Although headache is very common, it’s not always easy to understand. It can be attributed by lots of things — from mild to serious — making it more difficult to diagnose the exact cause of the problem. Even sometimes the underlying cause is unidentifiable.
Actually, headache is not brain pain since there are no nerves that register pain from your brain tissue and skull. But doctors know that tissues surrounding the brain can signal pain, as can the blood vessels in the neck and head. The pain may also be derived from problems affecting teeth, sinuses, scalp, or joints /muscles of your neck. How about liver disease?
Headache is not specific symptom of liver disease. Nevertheless, sometimes problems affecting the liver may also have a role to cause head pain.
The liver has crucial function to metabolize millions of substances (including the harmful ones) that enter the body. It’s a tough organ that can repair itself when it gets injured. But this self-healing ability is not going without limit. Long term exposure to environmental pollutants, unhealthy dietary factors (excessive use of alcohol for example), being obese, and lack of physical activity are a few things that can impair your liver function, leading to a number of consequences such as chronic liver inflammation, fibrosis, cirrhosis, or even increased risk of liver cancer.
The link between liver disease and headaches is not fully understood yet. But it seems that changes of blood vessels caused by altered serotonin metabolism are probably one of the answers why a problem in the liver may factor into headaches such as migraine.
Serotonin is metabolized by the liver. It is a messenger molecule for communication between your nerve cells. If it’s not properly metabolized, it may cause unnecessary vascular (blood vessel) changes throughout the body, including narrowing of blood vessels in the head or neck. Poor function of the liver is not able to effectively metabolize serotonin.
Moreover, unhealthy liver may drain the supply of energy to your brain cells and cause excess accumulation of toxic substances. These also make headaches more likely.
First off, it’s important to diagnose the exact cause of your headache. Even in people with liver disease, it could be caused by something else.

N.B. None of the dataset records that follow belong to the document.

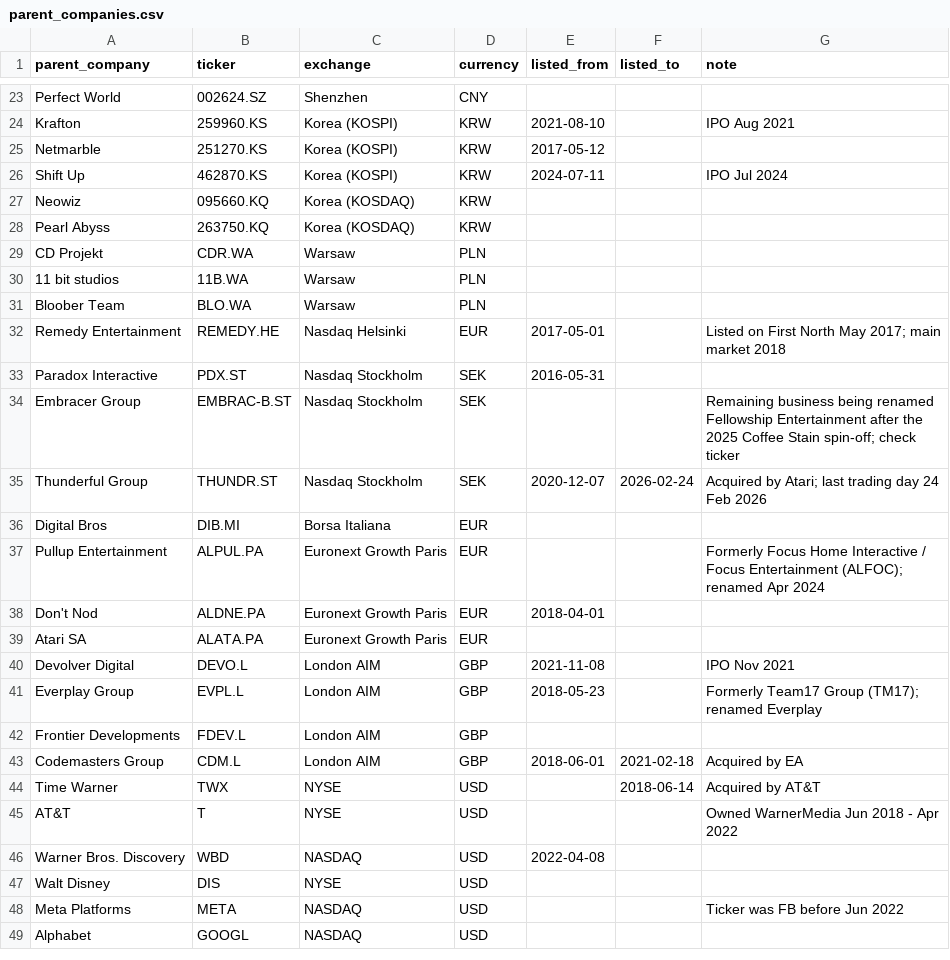
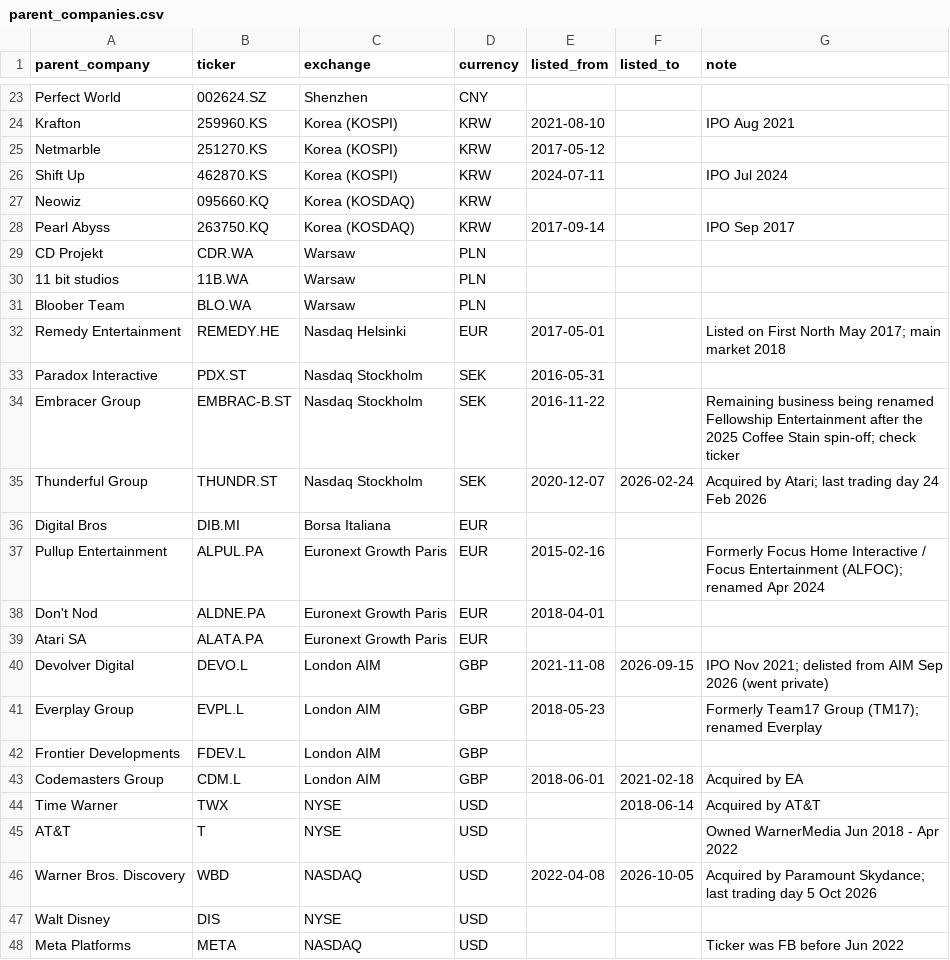
Before and after one commit to dlingram/game-awards-analysis, a CSV file: data/clean/parent_companies.csv, drawn as a sheet; only a part is shown, gaps mark what is left out; the shorter side is filled out with more unchanged rows.

```diff
--- a/data/clean/parent_companies.csv
+++ b/data/clean/parent_companies.csv
@@ -27,3 +27,3 @@ Shift Up,462870.KS,Korea (KOSPI),KRW,2024-07-11,,IPO Jul 2024
 Neowiz,095660.KQ,Korea (KOSDAQ),KRW,,,
-Pearl Abyss,263750.KQ,Korea (KOSDAQ),KRW,,,
+Pearl Abyss,263750.KQ,Korea (KOSDAQ),KRW,2017-09-14,,IPO Sep 2017
 CD Projekt,CDR.WA,Warsaw,PLN,,,
@@ -33,9 +33,9 @@ Remedy Entertainment,REMEDY.HE,Nasdaq Helsinki,EUR,2017-05-01,,Listed on First N
 Paradox Interactive,PDX.ST,Nasdaq Stockholm,SEK,2016-05-31,,
-Embracer Group,EMBRAC-B.ST,Nasdaq Stockholm,SEK,,,Remaining business being renamed Fellowship Entertainment after the 2025 Coffee Stain spin-off; check ticker
+Embracer Group,EMBRAC-B.ST,Nasdaq Stockholm,SEK,2016-11-22,,Remaining business being renamed Fellowship Entertainment after the 2025 Coffee Stain spin-off; check ticker
 Thunderful Group,THUNDR.ST,Nasdaq Stockholm,SEK,2020-12-07,2026-02-24,Acquired by Atari; last trading day 24 Feb 2026
 Digital Bros,DIB.MI,Borsa Italiana,EUR,,,
-Pullup Entertainment,ALPUL.PA,Euronext Growth Paris,EUR,,,Formerly Focus Home Interactive / Focus Entertainment (ALFOC); renamed Apr 2024
+Pullup Entertainment,ALPUL.PA,Euronext Growth Paris,EUR,2015-02-16,,Formerly Focus Home Interactive / Focus Entertainment (ALFOC); renamed Apr 2024
 Don't Nod,ALDNE.PA,Euronext Growth Paris,EUR,2018-04-01,,
 Atari SA,ALATA.PA,Euronext Growth Paris,EUR,,,
-Devolver Digital,DEVO.L,London AIM,GBP,2021-11-08,,IPO Nov 2021
+Devolver Digital,DEVO.L,London AIM,GBP,2021-11-08,2026-09-15,IPO Nov 2021; delisted from AIM Sep 2026 (went private)
 Everplay Group,EVPL.L,London AIM,GBP,2018-05-23,,Formerly Team17 Group (TM17); renamed Everplay
@@ -45,3 +45,3 @@ Time Warner,TWX,NYSE,USD,,2018-06-14,Acquired by AT&T
 AT&T,T,NYSE,USD,,,Owned WarnerMedia Jun 2018 - Apr 2022
-Warner Bros. Discovery,WBD,NASDAQ,USD,2022-04-08,,
+Warner Bros. Discovery,WBD,NASDAQ,USD,2022-04-08,2026-10-05,Acquired by Paramount Skydance; last trading day 5 Oct 2026
 Walt Disney,DIS,NYSE,USD,,,
```
Also changed, not shown: 9 other files.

At early stage of the disease, liver headache is often vogue. But as the liver damage progresses and begins to become advanced, it will usually be accompanied by other symptoms of the disease. The common ones include upper abdominal pain, easier (tendency) to bruise, swelling (buildups of fluid) in the abdomen or legs, jaundice (a yellow discoloration of the eyes or skin caused by elevated bilirubin levels), itchy skin, fatigue, appetite loss, and unintentional weight loss.
Most headaches are not serious (nothing more than a speed bump ‘temporary’ in the course of a busy day). But sometimes prompt medical care is required. Whether or not it is caused by liver problems, see your doctor if you experience some of the following warning signs:
- Headache that is unusually severe ‘worst pain ever’.
- If it steadily worsens.
- If it is severe enough to affect your normal daily activities.
- If it gets worse with movement or coughing.
- A significant ‘major’ change in pattern of your head pain.
- Having tenderness or pain near the temples.
- The pain is followed with other unusual symptoms such as severe nausea & vomiting, decreased alertness, confusion, abnormal neurological symptoms (like slurred speech and weakness), high fever, a painful red eye, or changes in mental function /personality.
Pain relievers may help soothe the pain for a while. But the main goal of your treatment is to heal the liver damage (if possible) or prevent it from worsening.
Depending on the severity of your liver damage, some lifestyle measures may help too – here are a few examples: